- **WHAT YOU SHOULD DO**
Each record must appear in your answer exactly as it does below.

(Records from a collection)
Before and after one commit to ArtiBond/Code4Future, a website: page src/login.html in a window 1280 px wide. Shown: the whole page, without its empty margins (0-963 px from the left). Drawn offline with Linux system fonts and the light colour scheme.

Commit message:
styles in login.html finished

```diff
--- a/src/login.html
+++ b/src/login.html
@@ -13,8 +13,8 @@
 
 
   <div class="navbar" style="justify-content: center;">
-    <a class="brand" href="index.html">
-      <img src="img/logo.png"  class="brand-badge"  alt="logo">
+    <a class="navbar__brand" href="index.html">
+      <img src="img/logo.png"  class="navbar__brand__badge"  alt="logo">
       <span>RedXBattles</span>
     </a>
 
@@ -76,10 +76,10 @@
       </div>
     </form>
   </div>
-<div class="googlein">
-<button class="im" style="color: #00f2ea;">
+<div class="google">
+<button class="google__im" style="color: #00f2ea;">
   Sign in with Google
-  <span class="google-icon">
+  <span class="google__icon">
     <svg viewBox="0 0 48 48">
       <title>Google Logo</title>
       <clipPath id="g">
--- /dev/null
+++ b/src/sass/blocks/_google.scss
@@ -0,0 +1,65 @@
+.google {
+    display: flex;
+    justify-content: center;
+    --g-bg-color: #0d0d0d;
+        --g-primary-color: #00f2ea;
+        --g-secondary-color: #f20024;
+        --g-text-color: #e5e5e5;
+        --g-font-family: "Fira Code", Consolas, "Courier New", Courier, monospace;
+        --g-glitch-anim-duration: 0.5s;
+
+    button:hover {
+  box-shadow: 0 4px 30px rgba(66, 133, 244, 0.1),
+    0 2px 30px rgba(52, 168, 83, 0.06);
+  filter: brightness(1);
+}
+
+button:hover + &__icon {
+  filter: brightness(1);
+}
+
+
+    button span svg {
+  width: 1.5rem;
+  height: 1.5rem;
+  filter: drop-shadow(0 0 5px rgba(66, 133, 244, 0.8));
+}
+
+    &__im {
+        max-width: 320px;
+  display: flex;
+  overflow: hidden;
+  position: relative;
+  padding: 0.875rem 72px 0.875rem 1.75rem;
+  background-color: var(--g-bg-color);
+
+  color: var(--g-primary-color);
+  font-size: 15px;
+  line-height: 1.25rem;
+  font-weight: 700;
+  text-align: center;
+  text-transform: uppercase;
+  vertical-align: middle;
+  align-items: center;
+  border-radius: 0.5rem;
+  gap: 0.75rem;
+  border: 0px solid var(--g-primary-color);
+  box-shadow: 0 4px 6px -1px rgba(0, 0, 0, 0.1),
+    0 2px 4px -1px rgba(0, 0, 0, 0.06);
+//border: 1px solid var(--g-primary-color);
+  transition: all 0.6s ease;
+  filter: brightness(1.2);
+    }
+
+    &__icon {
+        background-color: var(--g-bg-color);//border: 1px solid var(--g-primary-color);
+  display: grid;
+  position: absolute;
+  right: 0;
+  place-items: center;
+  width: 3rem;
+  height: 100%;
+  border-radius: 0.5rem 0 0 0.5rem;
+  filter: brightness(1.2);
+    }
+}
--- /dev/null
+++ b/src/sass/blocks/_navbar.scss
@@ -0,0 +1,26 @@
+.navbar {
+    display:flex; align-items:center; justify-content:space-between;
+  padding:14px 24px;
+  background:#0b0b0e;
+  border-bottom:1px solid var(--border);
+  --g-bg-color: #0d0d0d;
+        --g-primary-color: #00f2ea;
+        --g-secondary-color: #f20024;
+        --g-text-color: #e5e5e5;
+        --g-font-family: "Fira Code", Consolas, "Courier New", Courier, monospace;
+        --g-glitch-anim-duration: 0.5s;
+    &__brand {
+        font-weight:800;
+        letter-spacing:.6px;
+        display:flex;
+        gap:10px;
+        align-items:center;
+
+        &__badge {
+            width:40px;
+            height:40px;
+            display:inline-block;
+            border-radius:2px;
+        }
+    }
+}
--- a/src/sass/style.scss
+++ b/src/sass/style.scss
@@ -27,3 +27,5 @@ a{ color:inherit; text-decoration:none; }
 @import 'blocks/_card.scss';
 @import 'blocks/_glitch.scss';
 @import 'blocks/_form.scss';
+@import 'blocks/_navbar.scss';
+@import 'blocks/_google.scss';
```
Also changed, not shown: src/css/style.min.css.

- **REPLY TO THE TASK**
Before and after one commit to ArtiBond/Code4Future, a website: page src/login.html in a window 1280 px wide. Shown: the whole page, without its empty margins (0-963 px from the left). Drawn offline with Linux system fonts and the light colour scheme.

Commit message:
styles in login.html finished

```diff
--- a/src/login.html
+++ b/src/login.html
@@ -13,8 +13,8 @@
 
 
   <div class="navbar" style="justify-content: center;">
-    <a class="brand" href="index.html">
-      <img src="img/logo.png"  class="brand-badge"  alt="logo">
+    <a class="navbar__brand" href="index.html">
+      <img src="img/logo.png"  class="navbar__brand__badge"  alt="logo">
       <span>RedXBattles</span>
     </a>
 
@@ -76,10 +76,10 @@
       </div>
     </form>
   </div>
-<div class="googlein">
-<button class="im" style="color: #00f2ea;">
+<div class="google">
+<button class="google__im" style="color: #00f2ea;">
   Sign in with Google
-  <span class="google-icon">
+  <span class="google__icon">
     <svg viewBox="0 0 48 48">
       <title>Google Logo</title>
       <clipPath id="g">
--- /dev/null
+++ b/src/sass/blocks/_google.scss
@@ -0,0 +1,65 @@
+.google {
+    display: flex;
+    justify-content: center;
+    --g-bg-color: #0d0d0d;
+        --g-primary-color: #00f2ea;
+        --g-secondary-color: #f20024;
+        --g-text-color: #e5e5e5;
+        --g-font-family: "Fira Code", Consolas, "Courier New", Courier, monospace;
+        --g-glitch-anim-duration: 0.5s;
+
+    button:hover {
+  box-shadow: 0 4px 30px rgba(66, 133, 244, 0.1),
+    0 2px 30px rgba(52, 168, 83, 0.06);
+  filter: brightness(1);
+}
+
+button:hover + &__icon {
+  filter: brightness(1);
+}
+
+
+    button span svg {
+  width: 1.5rem;
+  height: 1.5rem;
+  filter: drop-shadow(0 0 5px rgba(66, 133, 244, 0.8));
+}
+
+    &__im {
+        max-width: 320px;
+  display: flex;
+  overflow: hidden;
+  position: relative;
+  padding: 0.875rem 72px 0.875rem 1.75rem;
+  background-color: var(--g-bg-color);
+
+  color: var(--g-primary-color);
+  font-size: 15px;
+  line-height: 1.25rem;
+  font-weight: 700;
+  text-align: center;
+  text-transform: uppercase;
+  vertical-align: middle;
+  align-items: center;
+  border-radius: 0.5rem;
+  gap: 0.75rem;
+  border: 0px solid var(--g-primary-color);
+  box-shadow: 0 4px 6px -1px rgba(0, 0, 0, 0.1),
+    0 2px 4px -1px rgba(0, 0, 0, 0.06);
+//border: 1px solid var(--g-primary-color);
+  transition: all 0.6s ease;
+  filter: brightness(1.2);
+    }
+
+    &__icon {
+        background-color: var(--g-bg-color);//border: 1px solid var(--g-primary-color);
+  display: grid;
+  position: absolute;
+  right: 0;
+  place-items: center;
+  width: 3rem;
+  height: 100%;
+  border-radius: 0.5rem 0 0 0.5rem;
+  filter: brightness(1.2);
+    }
+}
--- /dev/null
+++ b/src/sass/blocks/_navbar.scss
@@ -0,0 +1,26 @@
+.navbar {
+    display:flex; align-items:center; justify-content:space-between;
+  padding:14px 24px;
+  background:#0b0b0e;
+  border-bottom:1px solid var(--border);
+  --g-bg-color: #0d0d0d;
+        --g-primary-color: #00f2ea;
+        --g-secondary-color: #f20024;
+        --g-text-color: #e5e5e5;
+        --g-font-family: "Fira Code", Consolas, "Courier New", Courier, monospace;
+        --g-glitch-anim-duration: 0.5s;
+    &__brand {
+        font-weight:800;
+        letter-spacing:.6px;
+        display:flex;
+        gap:10px;
+        align-items:center;
+
+        &__badge {
+            width:40px;
+            height:40px;
+            display:inline-block;
+            border-radius:2px;
+        }
+    }
+}
--- a/src/sass/style.scss
+++ b/src/sass/style.scss
@@ -27,3 +27,5 @@ a{ color:inherit; text-decoration:none; }
 @import 'blocks/_card.scss';
 @import 'blocks/_glitch.scss';
 @import 'blocks/_form.scss';
+@import 'blocks/_navbar.scss';
+@import 'blocks/_google.scss';
```
Also changed, not shown: src/css/style.min.css.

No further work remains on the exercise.